Doublethink: A 21st century lifehack
Carlos Basurto | Thursday, September 7, 2023
Anyone who has had the opportunity to read Orwell’s ”1984” will be familiar with the concept of doublethink — the ability to simultaneously hold two contradictory beliefs in one’s cranial bathtub.
To doublethink is to be aware of the truth and still tell carefully constructed lies. It is to be completely committed to two ideas without acknowledging the destruction of logic in the process. Political leaders throughout history have used doublethink to delude people into submission, but what one fails to consider is its social implications.
Doublethink demonstrates that humans can be contradictory. We are reasonable creatures that strive to become unreasonable, that employ rationality to find irrationality. Why? When one manipulates the truth, one controls reality and the world inevitably becomes their sandbox. Thus, idealism reigns supreme when we think about anything we care about. That is to say, we separate what is presented before our eyes from what we desire, the latter being much more pleasant even if it is not bound to anything but our imagination.
We have incorporated doublethink into matters of the heart in our daily lives for convenience’s sake. You pretend you are something you are not until you become it. Believe you are, whilst knowing you are not, both statements are equally true in the eye of the beholder. Be it confidence, intelligence or wisdom, we manufacture doses of power architected after illusions. Who would not wish for a braver leader? A smarter student? A stronger role model? But that begs the question: When these attributes are based on nothing real, are they still real? If so, how do we differentiate what’s rooted in reality from what’s not? Doublethink cares not, as long as you believe you benefit from it. Do you?
I’d make the argument that you should care. Think not of the origin, but the objective of social doublethink: to trick. Now, no one can disagree with the benefits of tricking yourself into bettering yourself, but I believe there is an element that dissociates itself from the doublethinker: identity.
When someone stands for two opposites, they hold no integrity, the self is lost altogether. In praxis, it is the equivalent of a person having two completely different, mutually exclusive personalities depending on the social group they find themselves in while having both equally real to who they are. Then, who are they? The former, the latter or something in between? Maybe none at all. Now, if the agent of doublethink knows not, how could the recipients?

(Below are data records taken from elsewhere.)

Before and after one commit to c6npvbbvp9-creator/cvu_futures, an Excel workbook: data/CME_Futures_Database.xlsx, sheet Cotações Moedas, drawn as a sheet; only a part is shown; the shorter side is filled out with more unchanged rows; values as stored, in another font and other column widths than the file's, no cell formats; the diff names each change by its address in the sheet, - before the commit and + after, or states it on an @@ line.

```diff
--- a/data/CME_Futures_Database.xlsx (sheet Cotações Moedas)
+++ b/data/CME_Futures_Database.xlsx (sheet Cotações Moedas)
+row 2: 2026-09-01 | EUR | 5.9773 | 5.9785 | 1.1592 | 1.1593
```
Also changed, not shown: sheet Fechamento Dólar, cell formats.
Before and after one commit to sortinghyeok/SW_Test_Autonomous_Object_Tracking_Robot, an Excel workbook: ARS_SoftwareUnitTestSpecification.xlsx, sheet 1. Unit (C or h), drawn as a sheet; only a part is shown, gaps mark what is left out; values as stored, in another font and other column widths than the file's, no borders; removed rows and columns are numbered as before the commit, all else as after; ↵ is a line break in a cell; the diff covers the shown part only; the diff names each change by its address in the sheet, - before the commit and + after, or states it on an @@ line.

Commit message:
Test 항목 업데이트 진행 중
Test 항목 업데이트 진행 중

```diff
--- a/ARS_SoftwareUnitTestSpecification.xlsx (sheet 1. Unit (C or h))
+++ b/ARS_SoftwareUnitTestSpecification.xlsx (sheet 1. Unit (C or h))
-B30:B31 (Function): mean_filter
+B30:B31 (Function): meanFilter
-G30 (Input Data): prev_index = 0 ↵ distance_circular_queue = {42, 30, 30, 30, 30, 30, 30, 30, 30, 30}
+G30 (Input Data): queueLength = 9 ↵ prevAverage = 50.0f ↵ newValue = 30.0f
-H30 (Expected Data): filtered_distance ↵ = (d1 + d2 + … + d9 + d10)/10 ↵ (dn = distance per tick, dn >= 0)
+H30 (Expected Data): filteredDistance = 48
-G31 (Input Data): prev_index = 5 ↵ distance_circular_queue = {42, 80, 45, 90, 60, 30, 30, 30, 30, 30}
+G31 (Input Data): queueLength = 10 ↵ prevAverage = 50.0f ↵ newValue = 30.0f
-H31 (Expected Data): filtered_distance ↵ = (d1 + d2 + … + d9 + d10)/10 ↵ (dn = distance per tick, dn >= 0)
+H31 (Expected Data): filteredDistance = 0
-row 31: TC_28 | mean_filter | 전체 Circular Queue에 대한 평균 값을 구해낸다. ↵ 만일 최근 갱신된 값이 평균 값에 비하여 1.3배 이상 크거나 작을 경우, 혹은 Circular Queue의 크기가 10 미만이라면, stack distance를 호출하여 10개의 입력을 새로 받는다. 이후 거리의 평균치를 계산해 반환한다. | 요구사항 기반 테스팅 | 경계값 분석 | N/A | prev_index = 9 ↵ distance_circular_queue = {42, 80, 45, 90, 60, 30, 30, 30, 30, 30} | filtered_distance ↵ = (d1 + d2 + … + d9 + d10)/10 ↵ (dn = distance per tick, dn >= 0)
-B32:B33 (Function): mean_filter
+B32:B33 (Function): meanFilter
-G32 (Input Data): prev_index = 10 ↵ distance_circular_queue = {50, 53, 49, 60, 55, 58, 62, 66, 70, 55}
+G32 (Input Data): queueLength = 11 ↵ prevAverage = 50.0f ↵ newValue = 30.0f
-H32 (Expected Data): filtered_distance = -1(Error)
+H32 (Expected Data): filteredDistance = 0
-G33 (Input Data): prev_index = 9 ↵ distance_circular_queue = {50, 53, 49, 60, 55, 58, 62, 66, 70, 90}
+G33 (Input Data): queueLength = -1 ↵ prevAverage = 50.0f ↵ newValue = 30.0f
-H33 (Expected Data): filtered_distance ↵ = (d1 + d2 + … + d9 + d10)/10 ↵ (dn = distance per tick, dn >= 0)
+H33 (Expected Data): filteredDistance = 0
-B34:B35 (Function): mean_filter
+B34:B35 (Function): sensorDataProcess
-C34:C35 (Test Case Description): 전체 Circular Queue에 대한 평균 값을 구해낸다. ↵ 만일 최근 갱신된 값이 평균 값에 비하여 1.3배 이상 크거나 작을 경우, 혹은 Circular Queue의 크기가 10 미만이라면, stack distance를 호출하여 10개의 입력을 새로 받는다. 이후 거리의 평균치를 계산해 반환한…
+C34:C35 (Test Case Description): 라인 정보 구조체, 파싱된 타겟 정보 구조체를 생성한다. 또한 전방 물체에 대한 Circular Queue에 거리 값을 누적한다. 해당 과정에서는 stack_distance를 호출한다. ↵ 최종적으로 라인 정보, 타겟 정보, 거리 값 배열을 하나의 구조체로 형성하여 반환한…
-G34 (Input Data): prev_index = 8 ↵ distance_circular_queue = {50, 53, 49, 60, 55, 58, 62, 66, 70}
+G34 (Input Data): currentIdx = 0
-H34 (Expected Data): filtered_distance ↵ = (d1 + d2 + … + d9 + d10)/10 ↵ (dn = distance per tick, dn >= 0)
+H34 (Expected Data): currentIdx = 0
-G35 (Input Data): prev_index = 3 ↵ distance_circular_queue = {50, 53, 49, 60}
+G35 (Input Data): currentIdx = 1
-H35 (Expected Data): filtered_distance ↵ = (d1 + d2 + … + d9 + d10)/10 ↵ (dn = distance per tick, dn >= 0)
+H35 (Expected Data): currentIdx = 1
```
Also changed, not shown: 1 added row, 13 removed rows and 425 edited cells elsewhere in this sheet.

What about the members of these groups who believe in a farce? Who they believe to be their friend never existed at all. Would you call that relationship real?
That is the core of our issue, which is increasingly common as our society becomes ever interconnected, ever fantastical. For a relationship to be honest, it must be genuine, but being genuine is not convenient. Being genuine rarely advances your social, hierarchical interests for it does not offer a greater image of who you are. To be genuine is to renounce doublethink and embrace reality for what it is. Sometimes, at the cost of your social positioning.
It has become commonplace to expect a lie before a truth. Thus, we teach kids to lie. If not expressed, certainly implied. It is no coincidence people lie in their resumés and applications, in their Tinder profiles and Instagram bios and in their head to themselves. They know what they are saying are lies, but when one lives the lie daily, haven’t they faked it and essentially made it? Have they not succeeded? They have finally won the game of life. They became doublethinkers.
Humans are ever-changing creatures, transformation does not necessitate some sort of hypocrisy, but deceit does. The worst deceit of them all is the deceit of the self. What I propose is not to stop dreaming, but to never lose sight of the self. Exploration is imperative when experiencing growth, but we must not miss the forest for the trees. To lose sight of your identity is a violation of your human spirit by your own hand. Is it truly worth it? Why not find a way to make it without faking it? Life is complicated as is, why must you play a multifaceted zero-sum game in the midst of it too?
What I say, then, is that maybe there is no reason to lie, to deceit, to doublethink. Maybe, just maybe, you’re already enough.
Carlos A. Basurto is a sophomore at Notre Dame ready to delve into his philosophy major with the hopes of adding the burden of a Computer Science major on top of that. When not busy you can find him consuming yet another 3+ hour-long analysis video of a show he has yet to watch or masochistically completing every achievement from a variety of video games. Now with the power to channel his least insane ideas, feel free to talk about them via email at [email protected] (he is, tragically, very fond of speaking further about anything at all).
The views expressed in this column are those of the author and not necessarily those of The Observer.